Since the George Floyd murder, I’ve been trying to educate myself about systemic racism, and also to read as much as possible by Black authors. The book I’m most looking forward to is by Leah Henderson, whom I met at Highlights! It’s called THE MAGIC IN CHANGING YOUR STARS, and it celebrates Black excellence. It’s MG time travel, and all the characters are named for famous Black Americans, including the main character, Ailey, named for the dancer Alvin Ailey.
If you read YEAR OF WONDERS, please let me know what you think!
I’ve yet to read anything by Jason Reynolds, I’m embarrassed to say. I’ve gotten behind on newish books. Really need to remedy this soon . I hear he’s amazing.
Very cool that you met Leah! I actually had her on the blog a few years back with her first novel. You can find that interview here: https://carolinestarrrose.com/classroom-connections-one-shadow-on-the-wall-by-leah-henderson/
Kimberley Little says
I’ve read Anne Patchett’s BEL CANTO and STATE OF WONDER, both absolutely marvelous. STATE OF WONDER is about a team of scientists and anthropologists studying an indigenous tribe in the Amazon where the women of the tribe are able to bear children late in life (50s, 60s, 70s) and the pregnancy and childbirth traditions. The jungle comes alive and I felt as though I was truly *there*. I could not put it down. Adventure and intrigue abound, including questions about morality and science and how the young woman scientist is profoundly changed by the culture of the tribe. I’ve never read anything quite like it and couldn’t stop thinking about it long after I’d finished.
I haven’t read COLD COMFORT FARM but I happened to rent the movie on Netflix last year and wow, super quirky and fun. I’m sure the book is even better and I need to read it. 🙂

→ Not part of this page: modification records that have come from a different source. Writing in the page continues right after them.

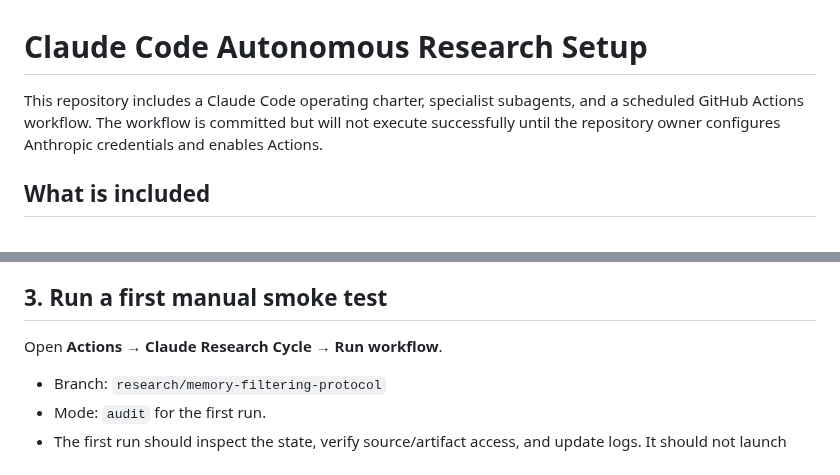
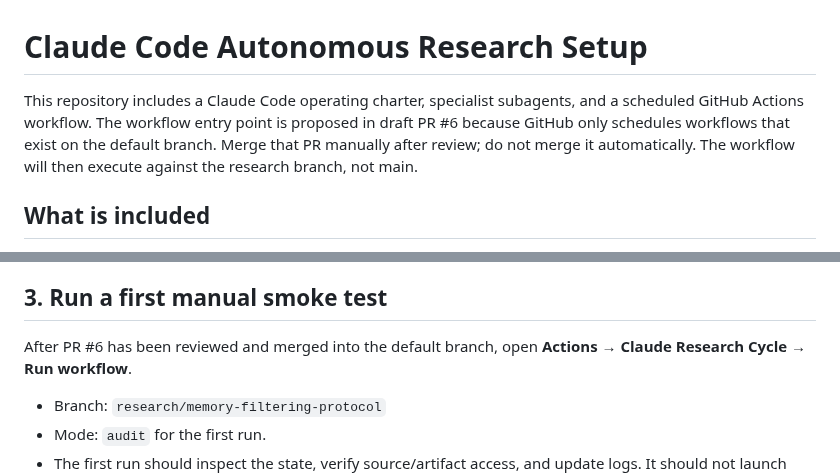
Before and after one commit to njuer-bin/memory-failure-attribution, a Markdown page: docs/AUTONOMOUS_RESEARCH_SETUP.md, 2 parts joined by grey strips. GitHub-like rendering.

Commit message:
Clarify scheduled workflow default-branch requirement

```diff
--- a/docs/AUTONOMOUS_RESEARCH_SETUP.md
+++ b/docs/AUTONOMOUS_RESEARCH_SETUP.md
@@ -1,6 +1,6 @@
 # Claude Code Autonomous Research Setup
 
-This repository includes a Claude Code operating charter, specialist subagents, and a scheduled GitHub Actions workflow. The workflow is committed but will not execute successfully until the repository owner configures Anthropic credentials and enables Actions.
+This repository includes a Claude Code operating charter, specialist subagents, and a scheduled GitHub Actions workflow. The workflow entry point is proposed in draft PR #6 because GitHub only schedules workflows that exist on the default branch. Merge that PR manually after review; do not merge it automatically. The workflow will then execute against the research branch, not main.
 
 ## What is included
 
@@ -30,7 +30,7 @@ If repository policy blocks write permissions for GitHub Actions, the run will f
 
 ## 3. Run a first manual smoke test
 
-Open **Actions → Claude Research Cycle → Run workflow**.
+After PR #6 has been reviewed and merged into the default branch, open **Actions → Claude Research Cycle → Run workflow**.
 - Branch: `research/memory-filtering-protocol`
 - Mode: `audit` for the first run.
 - The first run should inspect the state, verify source/artifact access, and update logs. It should not launch model experiments.
```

I’ve meant to read both those Patchett books for years! I watched the COLD COMFORT FARM movie trailer a few weeks ago. Pretty weird! Looks like it was true to the book.